    I honestly do not know what is so alluring about zombies. The horror genre in its many forms has always been a reflection of our collective social anxiety about whatever happens to be in the headlines at the time. Each monster is a sort of Jungian archetype for the sorts of things that we fear in the real world but the zombie is probably the most generic of all the creatures in horror. You can attach it to anything and its relevant. Want to make a movie that examines the social ramifications of American immigration policy? Throw some zombies in it and set it on the Arizona border. Want to key into everyone’s fear of pandemic disease? Have I got a monster for you! Class war? Zombies. Consumerism? Zombies.

    Zombies, no matter how popular they got, were always restrained to horror circles. Even after the monster mainstreamed with Shaun of the Dead. The public really got excited about zombies after that but they still didn’t rise to the status that they have now. The Walking Dead is probably the greatest yard stick for measuring the aforementioned public anxiety, though. That show got huge god damn numbers! Bigger than Mad Men! It set records. More people watched it than any other basic cable show before it and it maintained those numbers throughout its 6 episode run. That’s freakin’ remarkable! There was so much hype beforehand during Comic Con and in the run up to the premier and it didn’t lose steam even after the premier, which is usually what happens. Regular people, it seems, are ready for zombies which may or may not be a good thing. The Walking Dead succeeded because it was a typically sophisticated AMC production matched with horror and it didn’t skimp on the gore. Every episode of that show was a hard R rating. It was remarkable. It opened the door for more horror on TV, which almost always fails spectacularly (Masters of Horror, Fear Itself) and it also made people more receptive to comics on TV. The Walking Dead finally gave traction to the Powers show and a couple other comic shows are back in production mode like Sandman and Fables.

    Why the public is so hung up on zombies, though, I can’t say. For that many people to tap into the show and start buying up back issues (Walking Dead #1 recently sold on Ebay for $1,000) indicates that even more people than before are seeing something relevant in zombies and apocalyptic fiction that they see out here in the real world and I’m not sure I can blame them. It feels like we’ve been teetering on the brink since the Bush administration, not to politicize this or anything, and zombies are an adequate stand-in for all the fear that we feel about pretty much everything in the United States right now. Everyone is on edge about everything and a show like The Walking Dead takes those fears and puts them at arm’s length so we can examine and process them from a safe distance. I guess The Walking Dead became a sort of group therapy for 6 million viewers plus all the people downloading it off the Internet.

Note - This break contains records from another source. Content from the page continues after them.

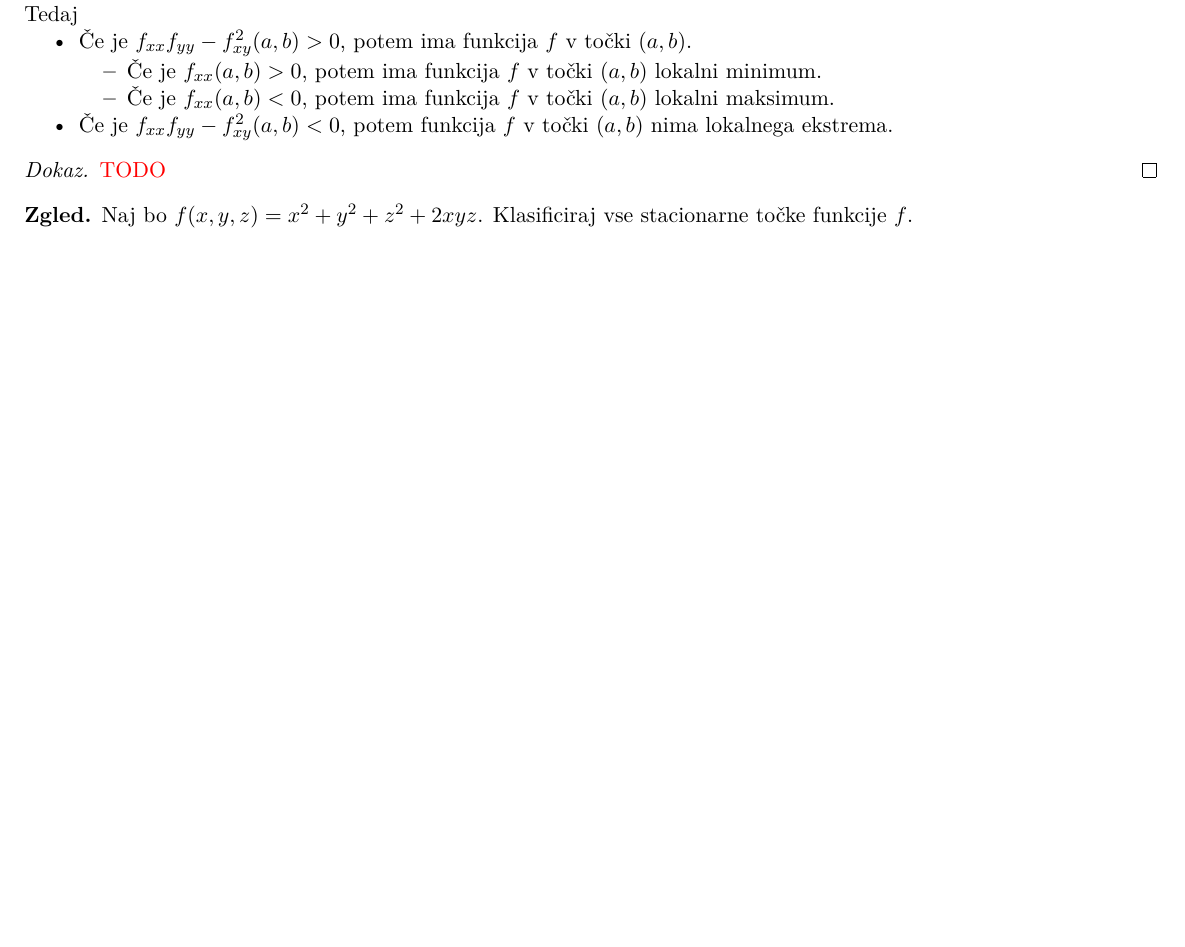
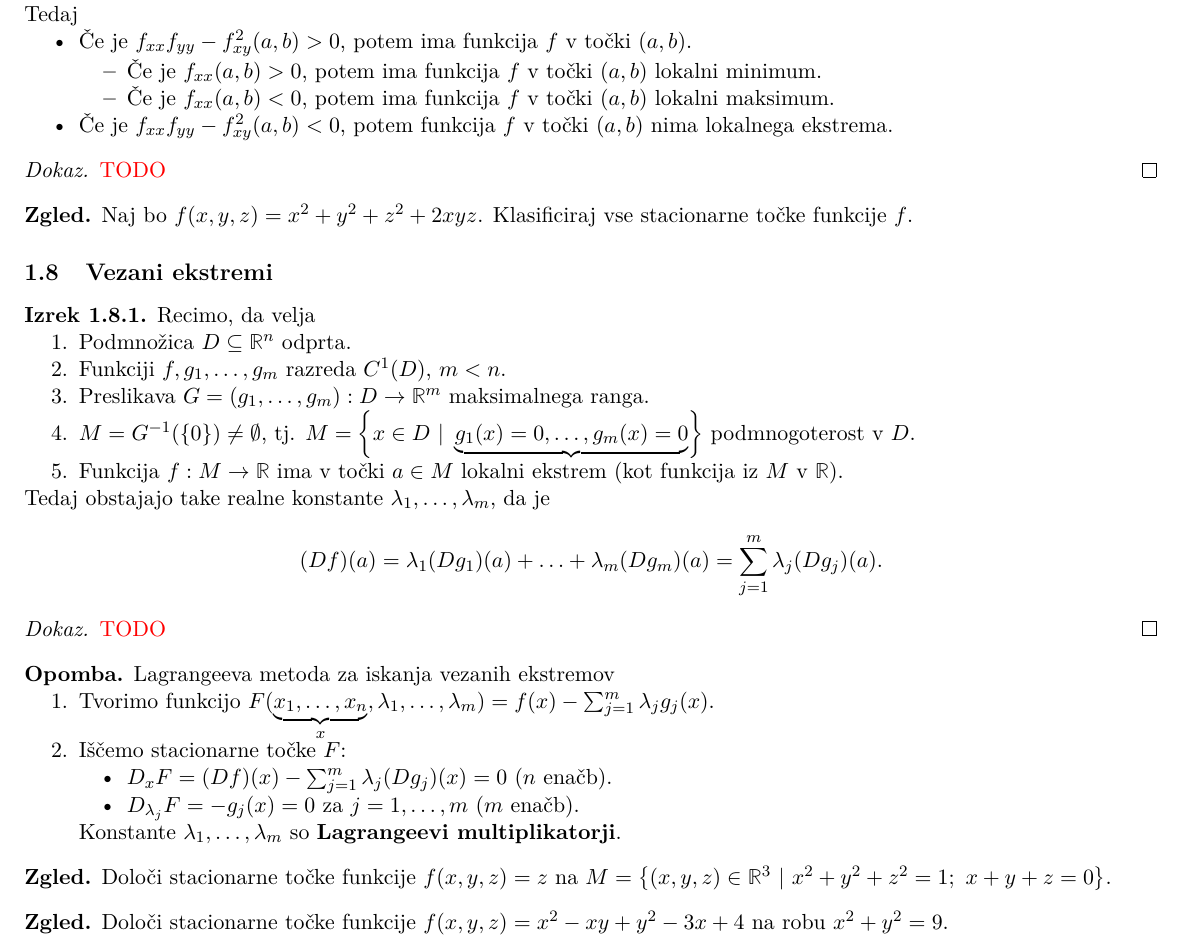
Before and after one commit to iruspro/zapiski-fmf, a LaTeX document (ana2a/retard/retard.tex, which reads ana2a/retard/funkcije-vec-spremenljivk.tex): part of page 15 of 17, cut so that both start at the same text, the shorter picture padded with empty space. Compiled offline with pdfLaTeX.

Commit message:
Added ana2 notes

```diff
--- a/ana2a/retard/funkcije-vec-spremenljivk.tex
+++ b/ana2a/retard/funkcije-vec-spremenljivk.tex
@@ -900,3 +900,42 @@ $\left\langle (Hf)h, h\right\rangle$ je \df{Hessejeva forma} (kvadratna forma, k
 \begin{zgled}
     Naj bo $f(x,y,z) = x^2+y^2+z^2 + 2xyz$. Klasificiraj vse stacionarne točke funkcije $f$.
 \end{zgled}
+
+\subsection{Vezani ekstremi}
+\begin{izrek}
+    Recimo, da velja
+    \begin{enumerate}
+        \item Podmnožica $D \subseteq \R^n$ odprta.
+        \item Funkciji $f, g_1, \ldots, g_m$ razreda $C^1(D)$, $m < n$.
+        \item Preslikava $G = (g_1, \ldots, g_m): D \to \R^m$ maksimalnega ranga.
+        \item $M = G^{-1}(\set{0}) \neq \emptyset$, tj. $M = \setb{x \in D}{\underbrace{g_1(x) = 0, \ldots, g_m(x) = 0}}$ podmnogoterost v $D$.
+        \item Funkcija $f: M \to \R$ ima v točki $a \in M$ lokalni ekstrem (kot funkcija iz $M$ v $\R$).
+    \end{enumerate}
+    Tedaj obstajajo take realne konstante $\lambda_1, \ldots, \lambda_m$, da je
+    $$(Df)(a) = \lambda_1 (Dg_1)(a) + \ldots + \lambda_m (Dg_m)(a) = \sum_{j=1}^{m}\lambda_j(Dg_j)(a).$$
+\end{izrek}
+
+\begin{proof}
+    \textcolor{red}{TODO}
+\end{proof}
+
+\begin{opomba}
+    Lagrangeeva metoda za iskanja vezanih ekstremov
+    \begin{enumerate}
+        \item Tvorimo funkcijo $F(\underbrace{x_1, \ldots, x_n}_x, \lambda_1, \ldots, \lambda_m) = f(x) - \sum_{j=1}^{m} \lambda_j g_j(x)$.
+        \item Iščemo stacionarne točke $F$:
+        \begin{itemize}
+            \item $D_xF = (Df)(x) - \sum_{j=1}^{m}\lambda_j(Dg_j)(x) = 0$ ($n$ enačb).
+            \item $D_{\lambda_j}F = -g_j(x) = 0$ za $j = 1, \ldots, m$ ($m$ enačb).
+        \end{itemize}
+        Konstante $\lambda_1, \ldots, \lambda_m$ so \df{Lagrangeevi multiplikatorji}.
+    \end{enumerate}
+\end{opomba}
+
+\begin{zgled}
+    Določi stacionarne točke funkcije $f(x,y,z)=z$ na $M = \setb{(x,y,z) \in \R^3}{x^2+y^2+z^2=1; \ x+ y + z = 0}$.
+\end{zgled}
+
+\begin{zgled}
+    Določi stacionarne točke funkcije $f(x,y,z)= x^2 - xy +y^2 - 3x +4$ na robu $x^2 + y^2 = 9$.
+\end{zgled}
```
Also changed, not shown: ana2a/izpit/funkcije-vec-spremenljivk.tex (added, +6 -0 lines), ana2a/izpit/izpit.tex (added, +54 -0 lines), ana2a/izpit/izpit.pdf (added), ana2a/retard/retard.pdf.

    Personally, I had my problems with it. I thought the first couple of episodes were killer but the later episodes lost steam and descended into soapy melodrama. I also wasn’t crazy about how far off-script it went. I’m fine with it taking creative liberties and sifting out certain characters but it was unrecognizable in the end. The cast was too big and they really telegraphed who in the show was a red shirt. Here’s hoping it finds its way back in season two. Apparently, though, I’m in the minority on this one. The viewership really flocked to it for the metaphor outlined above but the real hook was that the cast resembled average people. They weren’t super heroes, they were people you know in your real life and that lends a lot of credibility your fantasy if you don’t feel so far removed from the protagonists.